The Minister for the Elderly, Micheal Farrugia, has recruited convicted fraudster Anthony Ellul to run the Active Ageing and Community Care administration, responsible for all the State’s services for the elderly.
Senior ministry officials told The Shift that following last year’s reshuffle, when Farrugia was given the new portfolio just nine months after taking up the energy Ministry, he ordered Ellul to set up an office at the Active Ageing offices in Qormi and all staff were to report to his ‘advisor’.
The officials said that although Ellul is just a person of trust and does not form part of the public service, all applications connected to elderly services are being scrutinised by him. They said that priority is being given to ‘clients’ residing in the 12th electoral district – Farrugia’s constituency.
Ellul is not known to hold any sort of qualifications in the sector but is one of the main canvassers and personal friends of the Minister.
Asked repeatedly by The Shift to state whether Ellul has been given the obligatory security clearance before his appointment as his advisor, Minister Farrugia did not reply.

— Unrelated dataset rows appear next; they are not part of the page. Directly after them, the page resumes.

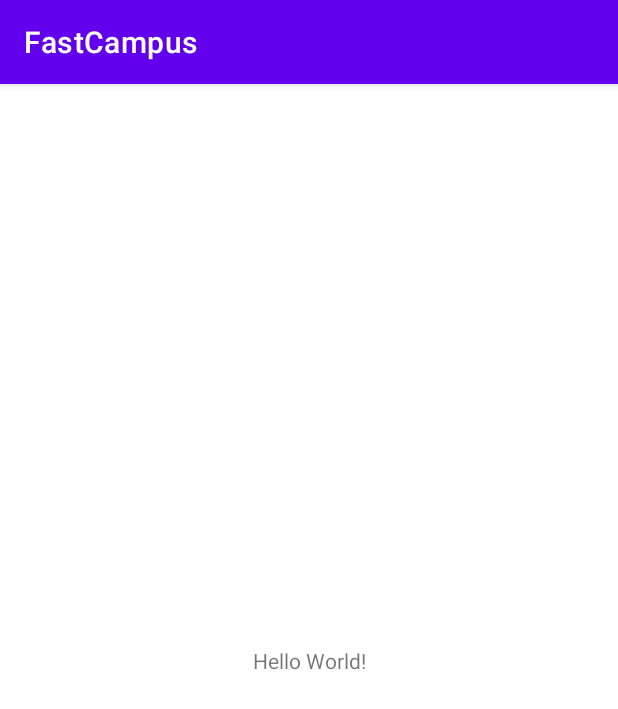
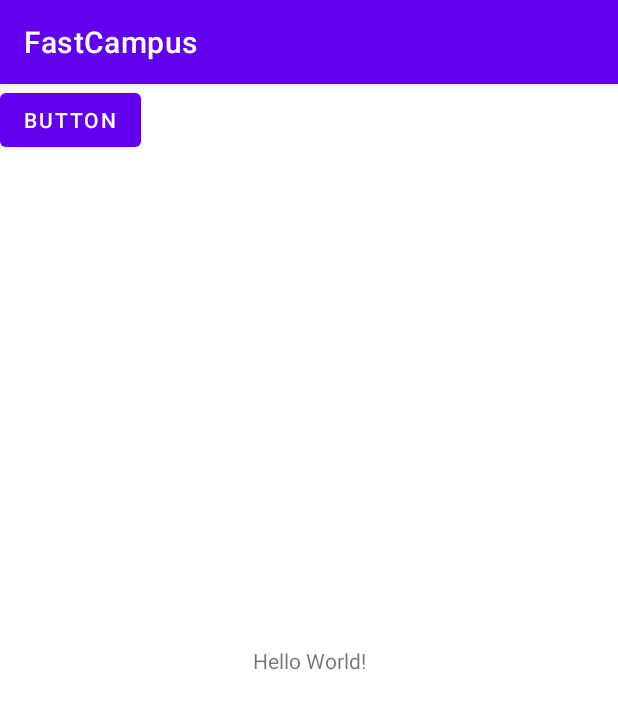
Before and after one commit to DDing77/FastCampus, an Android app: the screen it shows after launch (MainActivity), on a phone screen of 412 x 824 dp. Shown: the top 709 px of the screen. Run offline under Robolectric (Android 15) with nearby library versions, the phone set to English and light mode, and no system bars; our stand-ins replace AdMob.

Commit message:
Update activity_main.xml

```diff
--- a/app/src/main/res/layout/activity_main.xml
+++ b/app/src/main/res/layout/activity_main.xml
@@ -15,4 +15,19 @@
         app:layout_constraintRight_toRightOf="parent"
         app:layout_constraintTop_toTopOf="parent" />
 
+    <Button
+        android:id="@+id/button"
+        android:layout_width="wrap_content"
+        android:layout_height="wrap_content"
+        android:text="Button"
+        tools:layout_editor_absoluteX="158dp"
+        tools:layout_editor_absoluteY="114dp" />
+
+    <com.google.android.gms.ads.AdView
+        android:id="@+id/adView"
+        android:layout_width="wrap_content"
+        android:layout_height="wrap_content"
+        tools:layout_editor_absoluteX="36dp"
+        tools:layout_editor_absoluteY="567dp" />
+
 </androidx.constraintlayout.widget.ConstraintLayout>
```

Neither did he comment on the fact that his advisor has a criminal record or the political direction given to prioritising citizens from his electoral district.
Ellul, who also acts as a Labour Party official during the electoral process, was found guilty of defrauding a bank through counterfeit banknotes and was given a suspended jail sentence in 2003.

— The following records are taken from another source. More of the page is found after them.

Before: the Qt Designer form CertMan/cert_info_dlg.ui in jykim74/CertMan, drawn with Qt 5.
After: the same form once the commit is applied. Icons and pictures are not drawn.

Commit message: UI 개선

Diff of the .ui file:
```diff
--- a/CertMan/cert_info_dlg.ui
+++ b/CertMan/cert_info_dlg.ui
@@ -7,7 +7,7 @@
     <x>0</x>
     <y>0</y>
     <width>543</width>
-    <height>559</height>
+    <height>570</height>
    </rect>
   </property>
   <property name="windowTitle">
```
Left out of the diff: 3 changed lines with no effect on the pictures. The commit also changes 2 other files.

In its decision, the court observed that Ellul had “deliberately and consciously provided the bank tellers with a false name, false address and a false ID card number”.
The court also underlined that during a police search of Ellul’s car, more counterfeit dollar banknotes were found.

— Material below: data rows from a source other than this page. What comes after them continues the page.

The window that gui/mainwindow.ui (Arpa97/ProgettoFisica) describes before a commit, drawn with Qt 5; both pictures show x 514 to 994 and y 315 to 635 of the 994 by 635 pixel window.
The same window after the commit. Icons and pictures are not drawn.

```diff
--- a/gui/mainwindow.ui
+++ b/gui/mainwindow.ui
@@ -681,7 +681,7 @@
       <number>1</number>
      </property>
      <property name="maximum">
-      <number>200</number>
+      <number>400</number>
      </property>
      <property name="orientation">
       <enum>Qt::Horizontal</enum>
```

This is not the first time the close connection between Minister Farrugia and Ellul has been the focus of attention.
In 2013, upon Labour’s election to power, Ellul was appointed by Farrugia as his private secretary. Following the 2017 election, when Farrugia was made responsible for Home Affairs by disgraced Prime Minister Joseph Muscat, Ellul was appointed chairman of the Prison Board.
Following media reports that Ellul’s appointment was ‘illegal’ due to his criminal record, which by law precludes him from holding such a position, he resigned.
Ellul justified his appointment by stating that it was not fair that he could not contribute due to “a mistake” he had committed years earlier.
Officials from the Active Aging department told The Shift, on condition of anonymity, that although there is an official director in charge of elderly services, all decisions are being taken by Ellul.
They complained that they are being ‘forced’ to discriminate among clients, with those coming from the Minister’s district being given priority.
The department is responsible for various services that have a direct impact on the quality of life of vulnerable people and their immediate families.
These include decisions on who is given a bed at a government residential home for the elderly, as well as those run by the private sector financed through government funds.
Most of the private residential homes for the elderly depend on government contracts. They are paid millions from taxpayers funds every year for the government to purchase beds.
Other services, including the provision of personalised services to the elderly, such as home help, community care, handyman services, respite at home, meals on wheels and dementia day centres are also provided by the same Ministry.
These services are in high demand among the vulnerable and Ministerial intervention could literally change the lives of those involved and their families.